> concatenating in AS 2.0? I did a quick search online and here but
> there are tons to sift through. I'd really like to "get" this.
> I keep running into problems in my projects with this and try things
> several different ways but usually just end up staring at the monitor
> and scratching my head. For instance, right now...
> Can't get this:
> //where the "1" is replaced with an index
> To function the same way as:
Can't you have alns as the array instead of alns1, alns2, etc? Then you'd
use it like
picHolder_mc.loadMovie(PICPATH+aIns[ i ][yearIndex][currentIndex]);
Good idea, thanks! Still, I want to know this concatenating stuff. Anyone seen anything on this?

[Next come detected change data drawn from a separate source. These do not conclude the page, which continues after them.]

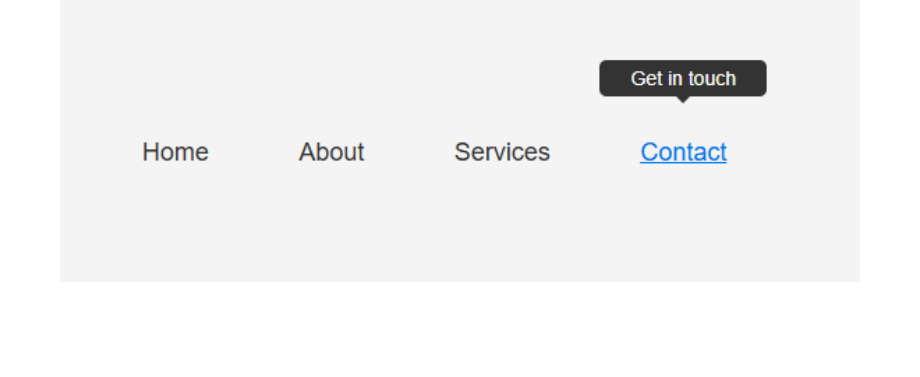
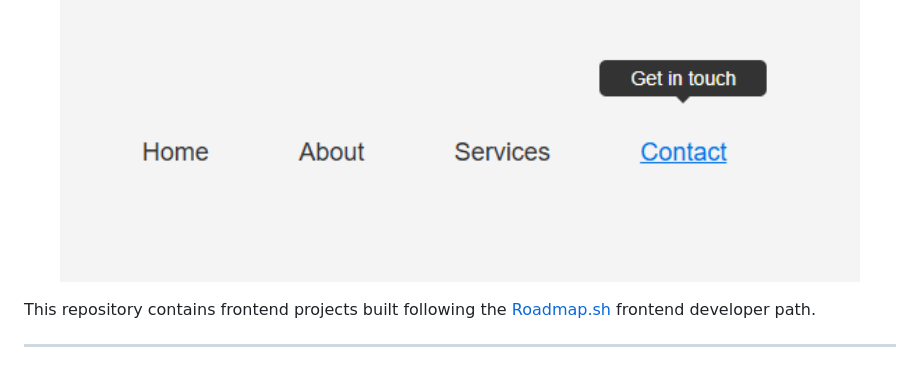
Before and after one commit to aditnurdiansyah/tooltip-user-interface, a Markdown page: README.md, the part around the change. Drawn GitHub-style; blank space fills up the shorter version.

Commit message:
feat: adding project resource

```diff
--- a/README.md
+++ b/README.md
@@ -90,3 +90,7 @@ By completing this project, the component serves as a reusable UI element suitab
 <p align="center">
   <img src="/assets/project-preview/contact.png" alt="Contact Preview" width="800">
 </p>
+
+This repository contains frontend projects built following the [Roadmap.sh](https://roadmap.sh/projects/tooltip-ui) frontend developer path.
+
+---
```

Looks to me like you pretty much have the idea down. Andrew's solution works fine, and I think if you modified your original code as follows, it would also have worked:
Thanks Tony, I'll give that a shot. But what I don't get is what or why do you put the array access operator around ["aIns"+i] ?
I understand why to use it when referring to arrays but how does one decide what it should encase? Does that make sense?
[..] is actually not an array access operator, but more of an object resolver. When you say it resolves the array object by that name. The same thing works for other objects, like movieclips. For instance, if you have a movieclip on the root timeline named myMovie12, you could access its properties, callbacks, and functions like so:
_root["myMovie" + 12]._x
_root["myMovie" + 12].myFunction(myArg)
_root["myMovie" + 12].onRelease()
So the moral of the story is that your concatenation was fine, you just werent resolving the object properly. An array is just a special kind of object, and you want to access another object 2 tiers into it. You can always use brackets to dynamically resolve objects based on strings.
You could even do this:
["_roo" + "t"]["myMovie" + 12]["_x"]
Fantastic! Thanks so much. :)